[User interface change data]
+--

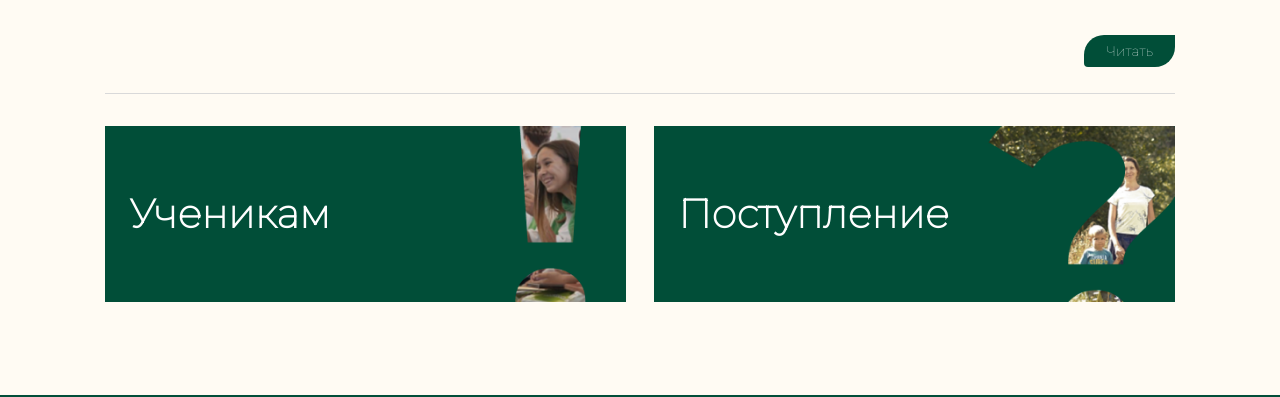
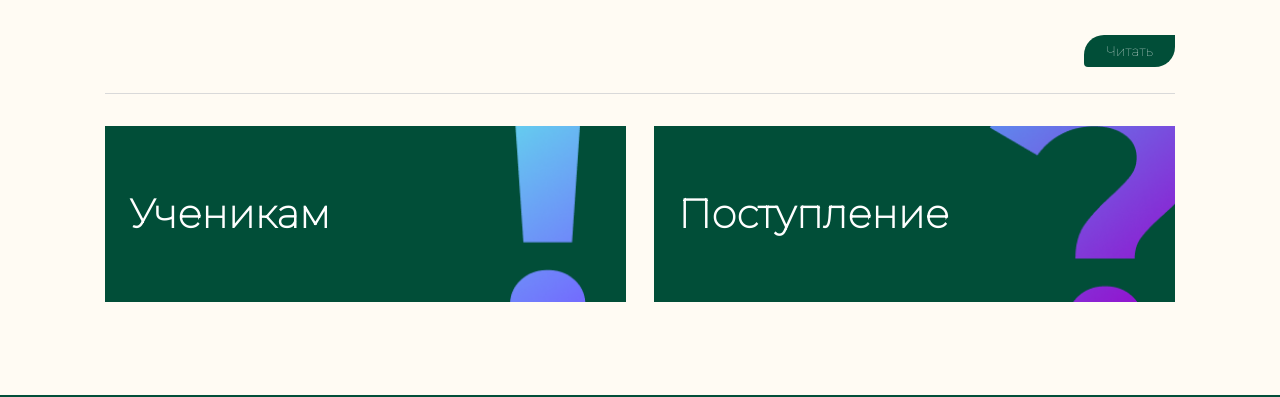
Before and after one commit to KirillASs/demostrae-menu, a plain HTML site: page index.html in a window 1280 px wide. Shown: the part 1516-1913 px from the top of the page. Drawn offline with Linux system fonts and the light colour scheme; files whose address does not match are found by name.

Commit message:
gradient img

```diff
--- a/index.html
+++ b/index.html
@@ -164,12 +164,12 @@
             <div class="school-button">
                 <a href="#" class="school-button__left">
                     <p>Ученикам</p>
-                    <img src="img/!.png" alt="">
+                    <img src="img/!2.png" alt="">
                 </a>
 
                 <a href="#" class="school-button__right">
                     <p>Поступление</p>
-                    <img src="img/_.png" alt="">
+                    <img src="img/_2.png" alt="">
                 </a>
             </div>
         </din>
```
Also changed, not shown: img/!2.png (added), img/_2.png (added).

+--

Except for the pictures, print the data above exactly.

Output of the task -
Before and after one commit to KirillASs/demostrae-menu, a plain HTML site: page index.html in a window 1280 px wide. Shown: the part 1516-1913 px from the top of the page. Drawn offline with Linux system fonts and the light colour scheme; files whose address does not match are found by name.

Commit message:
gradient img

```diff
--- a/index.html
+++ b/index.html
@@ -164,12 +164,12 @@
             <div class="school-button">
                 <a href="#" class="school-button__left">
                     <p>Ученикам</p>
-                    <img src="img/!.png" alt="">
+                    <img src="img/!2.png" alt="">
                 </a>
 
                 <a href="#" class="school-button__right">
                     <p>Поступление</p>
-                    <img src="img/_.png" alt="">
+                    <img src="img/_2.png" alt="">
                 </a>
             </div>
         </din>
```
Also changed, not shown: img/!2.png (added), img/_2.png (added).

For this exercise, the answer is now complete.